[Saved entries]

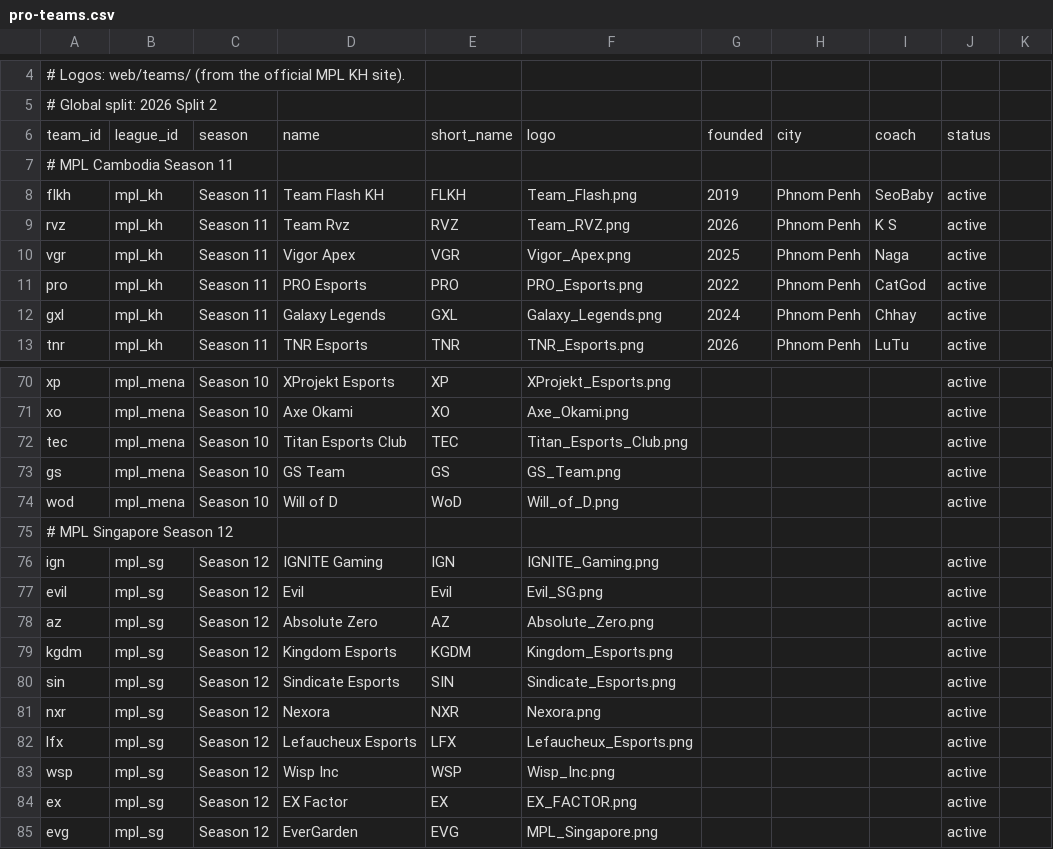
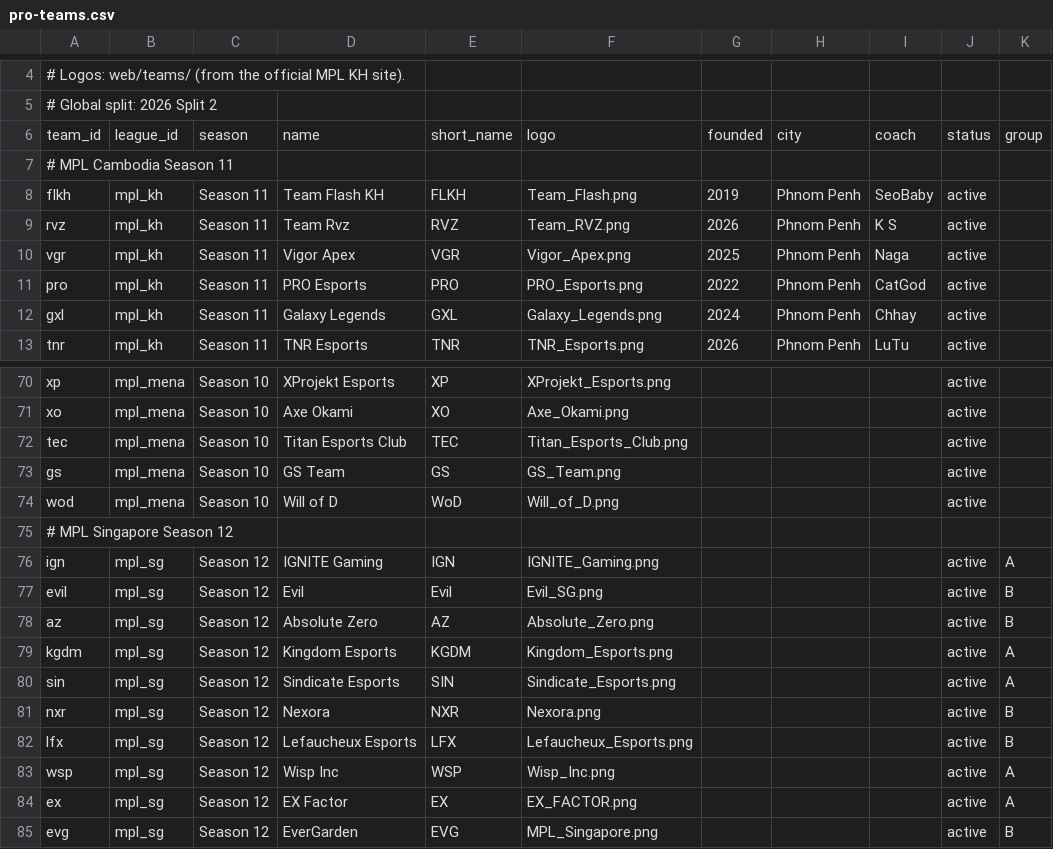
Before and after one commit to PainQisGod/jongrai, a CSV file: data/pro-seasons/2026-split-2/pro-teams.csv, drawn as a sheet; only a part is shown, gaps mark what is left out.

Commit message:
data: assign MPL Singapore teams to groups

```diff
--- a/data/pro-seasons/2026-split-2/pro-teams.csv
+++ b/data/pro-seasons/2026-split-2/pro-teams.csv
@@ -5,3 +5,3 @@
 # Global split: 2026 Split 2
-team_id,league_id,season,name,short_name,logo,founded,city,coach,status
+team_id,league_id,season,name,short_name,logo,founded,city,coach,status,group
 # MPL Cambodia Season 11
@@ -75,11 +75,11 @@ wod,mpl_mena,Season 10,Will of D,WoD,Will_of_D.png,,,,active
 # MPL Singapore Season 12
-ign,mpl_sg,Season 12,IGNITE Gaming,IGN,IGNITE_Gaming.png,,,,active
-evil,mpl_sg,Season 12,Evil,Evil,Evil_SG.png,,,,active
-az,mpl_sg,Season 12,Absolute Zero,AZ,Absolute_Zero.png,,,,active
-kgdm,mpl_sg,Season 12,Kingdom Esports,KGDM,Kingdom_Esports.png,,,,active
-sin,mpl_sg,Season 12,Sindicate Esports,SIN,Sindicate_Esports.png,,,,active
-nxr,mpl_sg,Season 12,Nexora,NXR,Nexora.png,,,,active
-lfx,mpl_sg,Season 12,Lefaucheux Esports,LFX,Lefaucheux_Esports.png,,,,active
-wsp,mpl_sg,Season 12,Wisp Inc,WSP,Wisp_Inc.png,,,,active
-ex,mpl_sg,Season 12,EX Factor,EX,EX_FACTOR.png,,,,active
-evg,mpl_sg,Season 12,EverGarden,EVG,MPL_Singapore.png,,,,active
+ign,mpl_sg,Season 12,IGNITE Gaming,IGN,IGNITE_Gaming.png,,,,active,A
+evil,mpl_sg,Season 12,Evil,Evil,Evil_SG.png,,,,active,B
+az,mpl_sg,Season 12,Absolute Zero,AZ,Absolute_Zero.png,,,,active,B
+kgdm,mpl_sg,Season 12,Kingdom Esports,KGDM,Kingdom_Esports.png,,,,active,A
+sin,mpl_sg,Season 12,Sindicate Esports,SIN,Sindicate_Esports.png,,,,active,A
+nxr,mpl_sg,Season 12,Nexora,NXR,Nexora.png,,,,active,B
+lfx,mpl_sg,Season 12,Lefaucheux Esports,LFX,Lefaucheux_Esports.png,,,,active,B
+wsp,mpl_sg,Season 12,Wisp Inc,WSP,Wisp_Inc.png,,,,active,A
+ex,mpl_sg,Season 12,EX Factor,EX,EX_FACTOR.png,,,,active,A
+evg,mpl_sg,Season 12,EverGarden,EVG,MPL_Singapore.png,,,,active,B
```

▶ **WHAT THIS TASK INVOLVES**:
Where a line in the entries holds "data", copy that line.

▶ **RESULT OF THE TASK**:
Before and after one commit to PainQisGod/jongrai, a CSV file: data/pro-seasons/2026-split-2/pro-teams.csv, drawn as a sheet; only a part is shown, gaps mark what is left out.
data: assign MPL Singapore teams to groups
--- a/data/pro-seasons/2026-split-2/pro-teams.csv
+++ b/data/pro-seasons/2026-split-2/pro-teams.csv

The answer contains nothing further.